- Saint John's Prep Library, Oil on Canvas, 9'
- Saint John's Prep Magazine: Spring, 2008, Page 8
Just a year after Andrew Carr ’02 graduated from the Rhode Island School of Design, St. John’s commissioned him to paint a mural that has become the focal point of the soaring space within the main reading room of the A.E. Studzinski Library. “As we planned for our Centennial year, we felt it was important to create a work of art that would make a statement about who we are and what we believe,” says Headmaster Skip Shannon. “Andrew understood exactly what we had in mind and we, in turn, respected his vision as an artist. The result is the most significant piece of original artwork on the Prep campus and we could not be more pleased.”

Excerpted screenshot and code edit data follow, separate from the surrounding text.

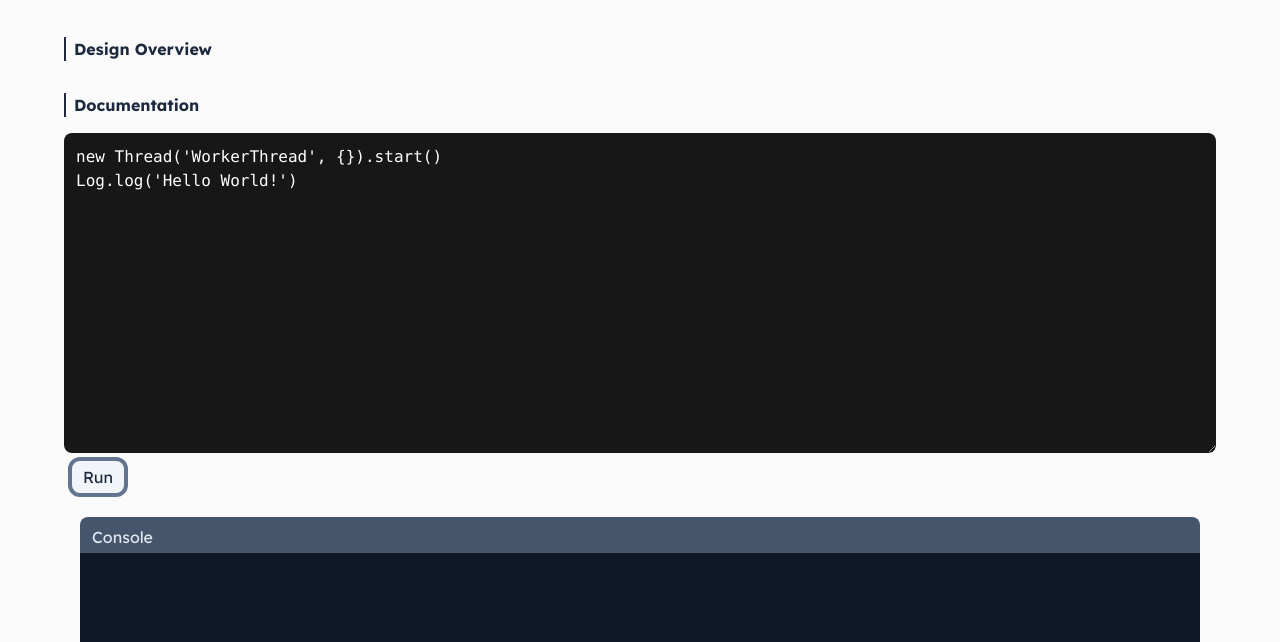
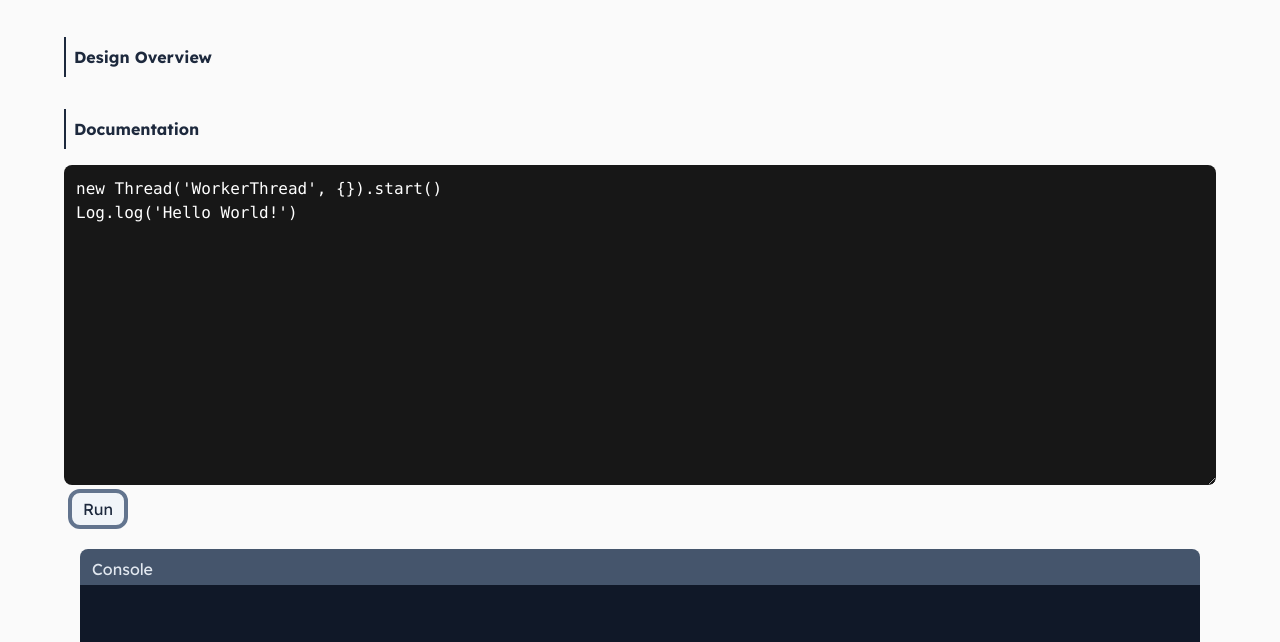
Before and after one commit to Scapsters/swen_342_github, a website with bundled scripts: page Term Project/JSThread/index.html in a window 1280 px wide. Shown: the part 107-749 px from the top of the page. Built offline with nearby package versions, Linux system fonts and the light colour scheme.

Commit message:
add interactivity on collapsible text

```diff
--- a/Term Project/JSThread/index.html
+++ b/Term Project/JSThread/index.html
@@ -18,10 +18,12 @@
 		</h1>
 		<div class="flex flex-col items-center h-screen pt-6 z-1 bg-zinc-50">
 			<div
-				class="m-4 duration-300 border-l-2 max-h-7 w-9/10 -border-slate-400 has-checked:border-sky-700 has-checked:border-l-6 has-checked:max-h-1/1 duration:300"
+				class="m-4 duration-300 border-l-2 max-h-15 w-9/10 hover:bg-neutral-200 has-checked:bg-neutral-200 has-checked:border-sky-700 has-checked:border-l-6 has-checked:max-h-1/1"
 			>
 				<input type="checkbox" id="overview" class="hidden peer" />
-				<label for="overview" class="ml-2 font-bold select-none"> Design Overview </label>
+				<label for="overview" class="block p-2 font-bold duration-300 select-none hover:bg-neutral-300">
+					Design Overview
+				</label>
 				<div class="h-0 ml-2 overflow-hidden duration-300 l-2 peer-checked:max-h-auto peer-checked:h-1/1">
 					<p>
 						A "Thread" is a stack being executed on a single processor. It's a list of instructions and
@@ -60,10 +62,10 @@
 				</div>
 			</div>
 			<div
-				class="m-4 duration-300 border-l-2 max-h-7 w-9/10 -border-slate-400 has-checked:border-sky-700 has-checked:border-l-6 has-checked:max-h-1/1 duration:300"
+				class="m-4 duration-300 border-l-2 max-h-15 w-9/10 hover:bg-neutral-200 has-checked:bg-neutral-200 has-checked:border-sky-700 has-checked:border-l-6 has-checked:max-h-1/1"
 			>
 				<input type="checkbox" id="documentation" class="hidden peer" />
-				<label for="documentation" class="ml-2 font-bold select-none"> Documentation </label>
+				<label for="documentation" class="block p-2 font-bold duration-300 select-none hover:bg-neutral-300"> Documentation </label>
 				<div class="h-0 ml-2 overflow-hidden duration-300 l-2 peer-checked:max-h-auto peer-checked:h-1/1">
 					<p>
 						The text area below is fed into the program using the Function constructor, so it has access to
@@ -145,10 +147,7 @@ Log.log('Hello World!')
 				>
 					Run
 				</button>
-				<div
-					id="console"
-					class="m-4 bg-gray-900 rounded-lg text-slate-200 h-80 border-t-slate-600 border-t-36"
-				>
+				<div id="console" class="m-4 bg-gray-900 rounded-lg text-slate-200 h-80 border-t-slate-600 border-t-36">
 					<p class="p-3 -mt-10 text-slate-200">Console</p>
 					<div id="output" class="pl-4 -mt-2 overflow-auto text-slate-200 h-1/1"></div>
 				</div>
```
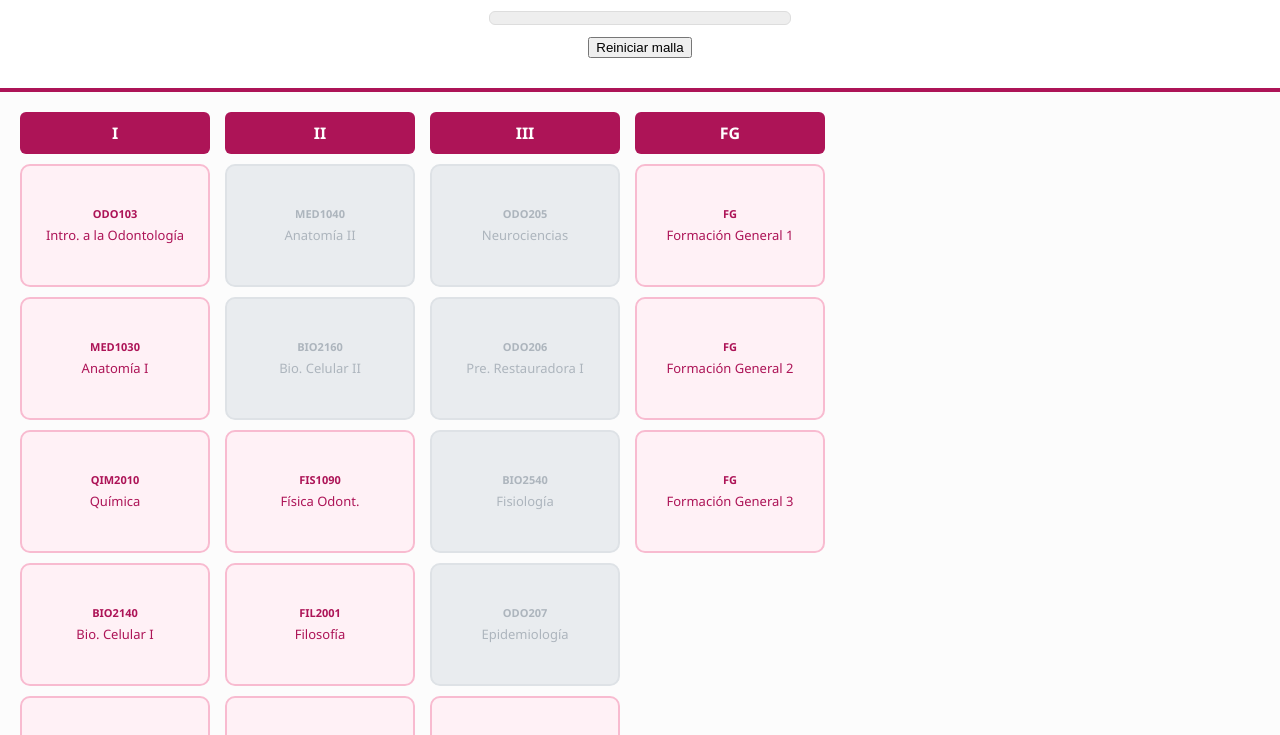
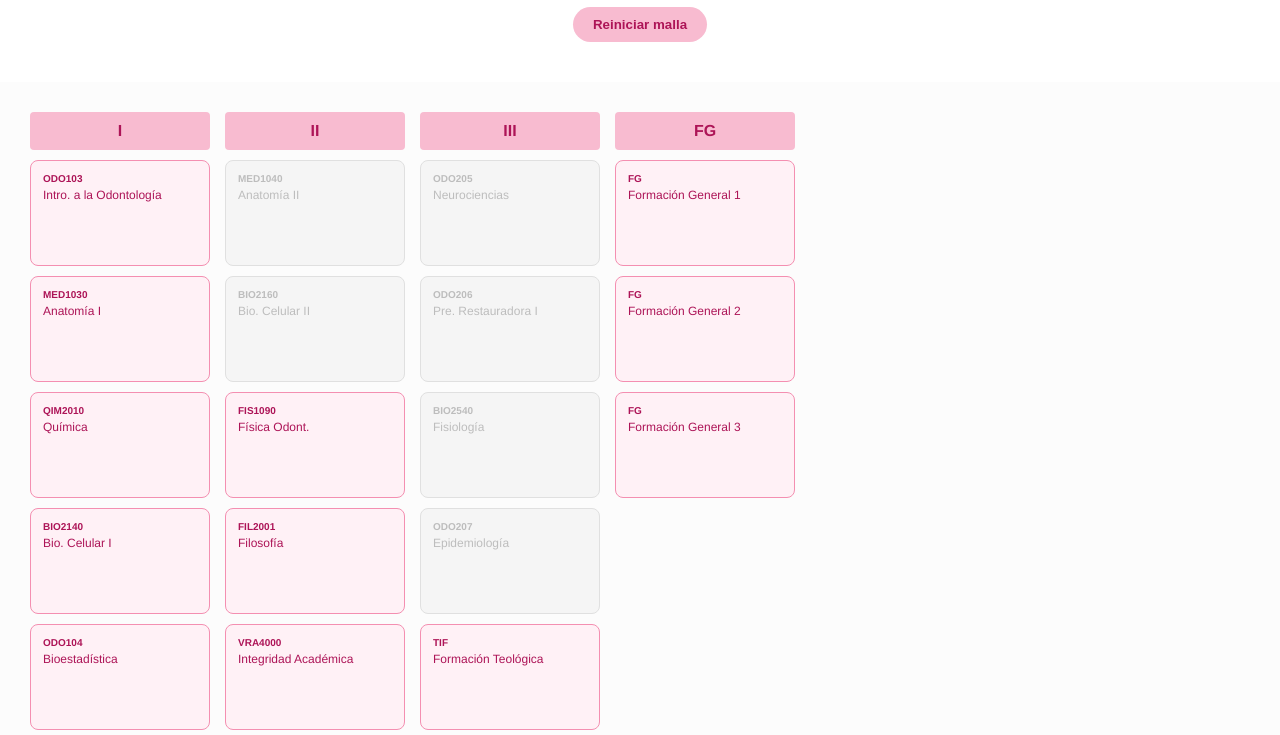
Before and after one commit to florenciacarcamo/mi-malla-odontologia, a plain HTML site: page index.html in a window 1280 px wide. Shown: the part 143-878 px from the top of the page. Drawn offline with Linux system fonts and the light colour scheme.

Commit message:
Update style.css

```diff
--- a/style.css
+++ b/style.css
@@ -1,84 +1,84 @@
-/* Scroll vertical en toda la página */
+/* Permite bajar toda la página libremente */
 html, body {
     margin: 0;
     padding: 0;
     overflow-y: auto;
-    font-family: 'Segoe UI', sans-serif;
+    font-family: 'Helvetica', sans-serif;
     background-color: #fcfcfc;
 }
 
 .header-malla {
     text-align: center;
-    padding: 30px 20px;
+    padding: 40px 20px;
     background: white;
-    border-bottom: 4px solid #ad1457;
 }
 
-/* Scroll horizontal solo para los semestres */
+.header-malla h1 { color: #8e1d41; margin: 0; font-size: 2.2em; }
+
+/* Contenedor horizontal que no rompe la página */
 .malla-container {
     display: flex;
     flex-wrap: nowrap;
     gap: 15px;
-    padding: 20px;
+    padding: 30px;
     overflow-x: auto;
     align-items: flex-start;
 }
 
 .semestre {
-    min-width: 190px;
+    min-width: 180px;
     display: flex;
     flex-direction: column;
     gap: 10px;
 }
 
 .sem-header {
-    background-color: #ad1457;
-    color: white;
+    background-color: #f8bbd0; /* Rosado suave como la imagen */
+    color: #ad1457;
     text-align: center;
     padding: 10px;
     font-weight: bold;
-    border-radius: 6px;
+    border-radius: 4px;
+    text-transform: uppercase;
 }
 
 .ramo {
-    background-color: #fff1f6; /* Rosado inicial */
-    border: 2px solid #f8bbd0;
+    background-color: #fff1f6; /* Rosado de fondo */
+    border: 1px solid #f48fb1;
     padding: 12px;
-    border-radius: 10px;
-    min-height: 95px;
+    border-radius: 8px;
+    min-height: 80px;
     cursor: pointer;
     transition: 0.2s;
     display: flex;
     flex-direction: column;
-    justify-content: center;
-    text-align: center;
+    text-align: left;
 }
 
-.sigla { font-size: 11px; font-weight: bold; color: #ad1457; }
-.ramo p { margin: 5px 0 0 0; font-size: 13px; color: #ad1457; font-weight: 500; }
+.sigla { font-size: 10px; font-weight: bold; color: #ad1457; margin-bottom: 4px; }
+.ramo p { margin: 0; font-size: 12px; color: #ad1457; line-height: 1.2; font-weight: 500; }
 
-/* ESTADO APROBADO: Mantiene rosado pero tachado */
+/* ESTADO APROBADO: Rosado y tachado */
 .aprobado {
-    background-color: #fff1f6 !important; /* Mismo color inicial */
-    text-decoration: line-through;
-    border: 2px solid #ad1457 !important; /* Borde más fuerte para notar el cambio */
-    opacity: 0.7;
+    background-color: #fff1f6 !important; /* Mantiene rosado */
+    border: 2px solid #ad1457 !important; /* Borde fuerte para distinguir */
 }
 
-.aprobado p, .aprobado .sigla {
-    text-decoration: line-through;
-    color: #ad1457 !important;
+.aprobado .sigla, .aprobado p {
+    text-decoration: line-through; /* Tachado */
+    opacity: 0.6;
 }
 
-/* ESTADO BLOQUEADO */
+/* ESTADO BLOQUEADO: Gris */
 .bloqueado {
-    background-color: #e9ecef;
-    color: #adb5bd;
-    border-color: #dee2e6;
+    background-color: #f5f5f5;
+    color: #bdbdbd;
+    border-color: #e0e0e0;
     pointer-events: none;
 }
-.bloqueado p, .bloqueado .sigla { color: #adb5bd !important; }
+.bloqueado .sigla, .bloqueado p { color: #bdbdbd !important; }
 
 /* Barra de progreso */
-.progress-bar { width: 300px; height: 12px; background: #eee; border-radius: 6px; margin: 10px auto; overflow: hidden; border: 1px solid #ddd; }
+.progress-bar { width: 300px; height: 10px; background: #eee; border-radius: 5px; margin: 10px auto; overflow: hidden; }
 #progress-fill { height: 100%; background: #ad1457; width: 0%; transition: 0.5s; }
+.btn-reiniciar { background: #f8bbd0; border: none; padding: 10px 20px; border-radius: 20px; color: #ad1457; cursor: pointer; font-weight: bold; }
```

A bold nine feet in diameter, the oil on canvas circular mural depicts 100 years of Prep life. It is divided into four sections that represent religion, athletics, the arts and academics – the essential elements of a Prep education. Carr evokes the full range and scope of the school’s long history by anchoring each of the four sections in a different time period. Seen in sequence, they form an almost cinematic timeline that opens in 1907 with the founding of St. John’s. Carr begins his narrative in the chapel, where he pays homage to the Prep’s foundation in faith and to the spirituality of the Xaverian Brothers. To highlight athletics, he moves to the 1940s and ’50s, when St. John’s boasted new sports facilities and its reputation as an athletic powerhouse was widely acknowledged. A production of Shakespeare’s “The Tempest” introduces the 1980s and ’90s, when the Ryken Center for the Arts opened and the arts program was greatly expanded. The present time comes into focus in the form of a thoroughly modern classroom, where teacher and students embody the Prep’s tradition of rigorous academics. Although he came to the project intimately familiar with St. John’s through his experiences as a student, Carr spent long hours studying the school’s history. “When I started the project, Gary Larrabee was writing his book and there was a room filled with documents, yearbooks, and photographs. I was aware of the Prep’s history, but it wasn’t until I started sifting through everything that I started to really understand how long the school had been around and what the Centennial year really meant,” says Carr. “It made me proud to be part of such a long and special tradition.
Much of what Carr learned found its way into the mural. Intrigued to discover that fraternities played a big role in life on campus for many years, for example, he added a small Sigma Nu insignia to the jacket of the student pictured in the chapel. And knowing that there was no money for stained glass windows when the chapel was built, he pictured plain glass in some of the windows. These and other small hints about the Prep’s history add layers of meaning to the painting, whether it is the rainy track scene that underscores the endurance and commitment of Prep athletes, or “The Tempest” that represents an edgy, experimental approach to the arts.
Even more subtle are the shapes Carr uses to create a unified aesthetic within each of the four sections: arches in the chapel; straight lines and boundaries in sports; organic curves in the arts; right angles, squares and rectangles in academics. “It’s not necessary to analyze a piece to enjoy it,” says Carr, “but I wanted to create something that you could look into and use your imagination to enjoy. I think it’s what makes artwork so special.
Andrew Carr moved to a tiny studio in Brooklyn’s Williamsburg neighborhood last fall, where he paints portraits while developing a portfolio of his work. To contact him, email email@example.com. The Centennial Mural is in the A.E. Studzinski Library, which is open on school days from 7:00 am to 5:30 pm.